[Data excerpts]
◇ ◇ ◇

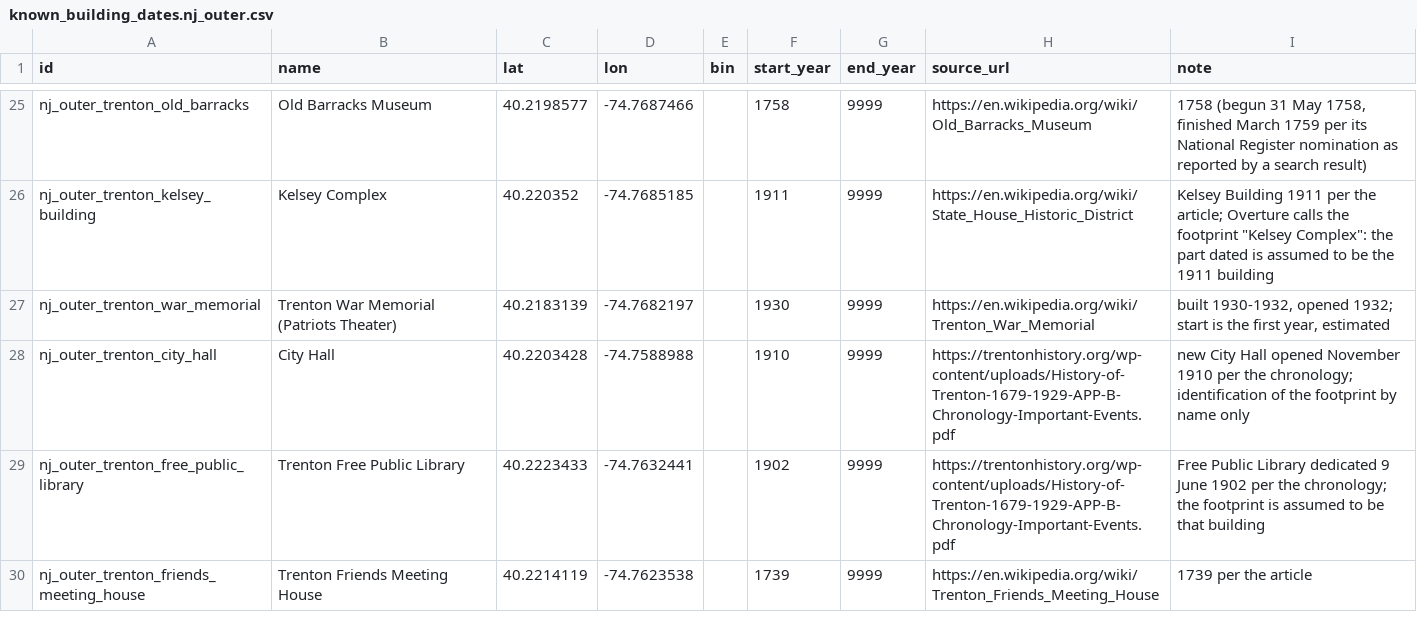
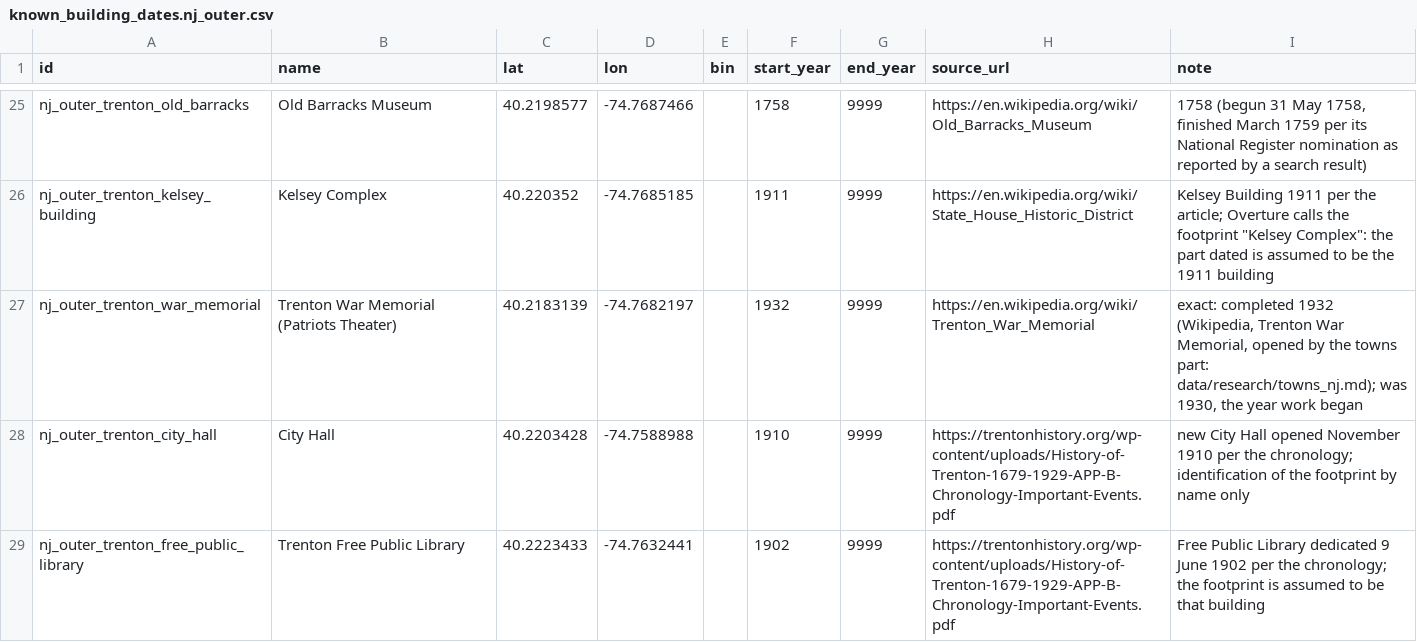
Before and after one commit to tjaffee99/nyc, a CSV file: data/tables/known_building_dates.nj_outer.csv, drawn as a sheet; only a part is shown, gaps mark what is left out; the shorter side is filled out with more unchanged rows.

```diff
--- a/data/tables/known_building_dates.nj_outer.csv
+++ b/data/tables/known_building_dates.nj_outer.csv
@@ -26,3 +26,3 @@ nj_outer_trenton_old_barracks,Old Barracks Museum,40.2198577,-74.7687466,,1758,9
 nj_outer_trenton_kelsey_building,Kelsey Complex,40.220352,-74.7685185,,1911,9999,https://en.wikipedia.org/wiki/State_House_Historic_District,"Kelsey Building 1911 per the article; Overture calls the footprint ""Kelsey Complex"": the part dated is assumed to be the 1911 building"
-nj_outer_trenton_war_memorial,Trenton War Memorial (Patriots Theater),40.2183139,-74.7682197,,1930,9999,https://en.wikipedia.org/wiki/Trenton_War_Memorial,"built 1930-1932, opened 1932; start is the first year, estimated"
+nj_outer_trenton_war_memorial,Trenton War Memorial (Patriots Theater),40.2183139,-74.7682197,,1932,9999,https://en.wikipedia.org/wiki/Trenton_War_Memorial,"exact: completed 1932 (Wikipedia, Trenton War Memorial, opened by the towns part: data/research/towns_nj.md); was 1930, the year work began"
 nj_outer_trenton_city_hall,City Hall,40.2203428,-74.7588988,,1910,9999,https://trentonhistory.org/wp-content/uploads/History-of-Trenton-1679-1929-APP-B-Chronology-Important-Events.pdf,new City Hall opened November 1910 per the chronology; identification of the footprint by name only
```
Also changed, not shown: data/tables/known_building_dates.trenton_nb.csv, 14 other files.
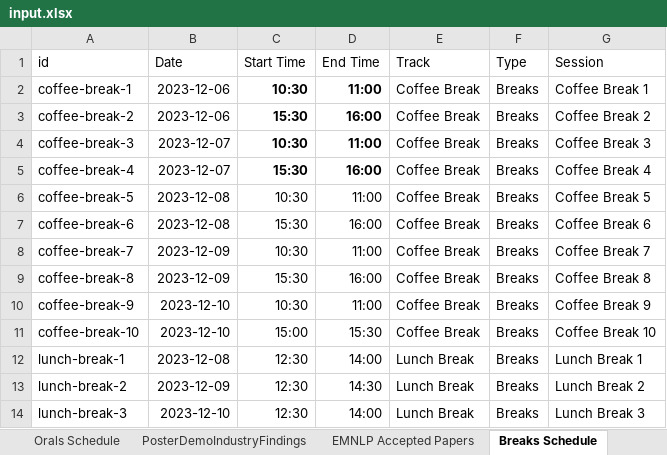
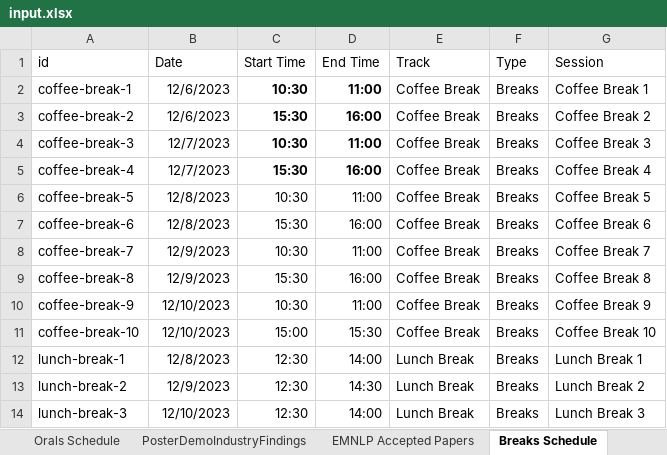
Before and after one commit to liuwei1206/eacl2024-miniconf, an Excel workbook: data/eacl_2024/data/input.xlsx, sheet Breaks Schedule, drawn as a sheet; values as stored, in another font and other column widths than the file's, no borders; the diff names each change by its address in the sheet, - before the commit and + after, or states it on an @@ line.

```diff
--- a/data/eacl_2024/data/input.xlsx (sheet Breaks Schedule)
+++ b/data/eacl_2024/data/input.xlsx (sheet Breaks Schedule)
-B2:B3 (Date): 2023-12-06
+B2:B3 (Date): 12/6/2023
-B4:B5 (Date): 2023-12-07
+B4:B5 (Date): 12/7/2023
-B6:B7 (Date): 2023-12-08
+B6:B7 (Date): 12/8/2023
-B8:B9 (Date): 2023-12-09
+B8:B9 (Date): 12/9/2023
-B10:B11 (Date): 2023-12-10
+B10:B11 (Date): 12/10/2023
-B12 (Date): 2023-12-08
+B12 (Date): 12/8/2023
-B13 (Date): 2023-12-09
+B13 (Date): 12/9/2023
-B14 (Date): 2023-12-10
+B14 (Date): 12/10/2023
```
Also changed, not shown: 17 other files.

◇ ◇ ◇

# Your objective:
Return, exactly as they stand, all of the lines above, but not the pictures.

# Response to the task:
Before and after one commit to tjaffee99/nyc, a CSV file: data/tables/known_building_dates.nj_outer.csv, drawn as a sheet; only a part is shown, gaps mark what is left out; the shorter side is filled out with more unchanged rows.

```diff
--- a/data/tables/known_building_dates.nj_outer.csv
+++ b/data/tables/known_building_dates.nj_outer.csv
@@ -26,3 +26,3 @@ nj_outer_trenton_old_barracks,Old Barracks Museum,40.2198577,-74.7687466,,1758,9
 nj_outer_trenton_kelsey_building,Kelsey Complex,40.220352,-74.7685185,,1911,9999,https://en.wikipedia.org/wiki/State_House_Historic_District,"Kelsey Building 1911 per the article; Overture calls the footprint ""Kelsey Complex"": the part dated is assumed to be the 1911 building"
-nj_outer_trenton_war_memorial,Trenton War Memorial (Patriots Theater),40.2183139,-74.7682197,,1930,9999,https://en.wikipedia.org/wiki/Trenton_War_Memorial,"built 1930-1932, opened 1932; start is the first year, estimated"
+nj_outer_trenton_war_memorial,Trenton War Memorial (Patriots Theater),40.2183139,-74.7682197,,1932,9999,https://en.wikipedia.org/wiki/Trenton_War_Memorial,"exact: completed 1932 (Wikipedia, Trenton War Memorial, opened by the towns part: data/research/towns_nj.md); was 1930, the year work began"
 nj_outer_trenton_city_hall,City Hall,40.2203428,-74.7588988,,1910,9999,https://trentonhistory.org/wp-content/uploads/History-of-Trenton-1679-1929-APP-B-Chronology-Important-Events.pdf,new City Hall opened November 1910 per the chronology; identification of the footprint by name only
```
Also changed, not shown: data/tables/known_building_dates.trenton_nb.csv, 14 other files.
Before and after one commit to liuwei1206/eacl2024-miniconf, an Excel workbook: data/eacl_2024/data/input.xlsx, sheet Breaks Schedule, drawn as a sheet; values as stored, in another font and other column widths than the file's, no borders; the diff names each change by its address in the sheet, - before the commit and + after, or states it on an @@ line.

```diff
--- a/data/eacl_2024/data/input.xlsx (sheet Breaks Schedule)
+++ b/data/eacl_2024/data/input.xlsx (sheet Breaks Schedule)
-B2:B3 (Date): 2023-12-06
+B2:B3 (Date): 12/6/2023
-B4:B5 (Date): 2023-12-07
+B4:B5 (Date): 12/7/2023
-B6:B7 (Date): 2023-12-08
+B6:B7 (Date): 12/8/2023
-B8:B9 (Date): 2023-12-09
+B8:B9 (Date): 12/9/2023
-B10:B11 (Date): 2023-12-10
+B10:B11 (Date): 12/10/2023
-B12 (Date): 2023-12-08
+B12 (Date): 12/8/2023
-B13 (Date): 2023-12-09
+B13 (Date): 12/9/2023
-B14 (Date): 2023-12-10
+B14 (Date): 12/10/2023
```
Also changed, not shown: 17 other files.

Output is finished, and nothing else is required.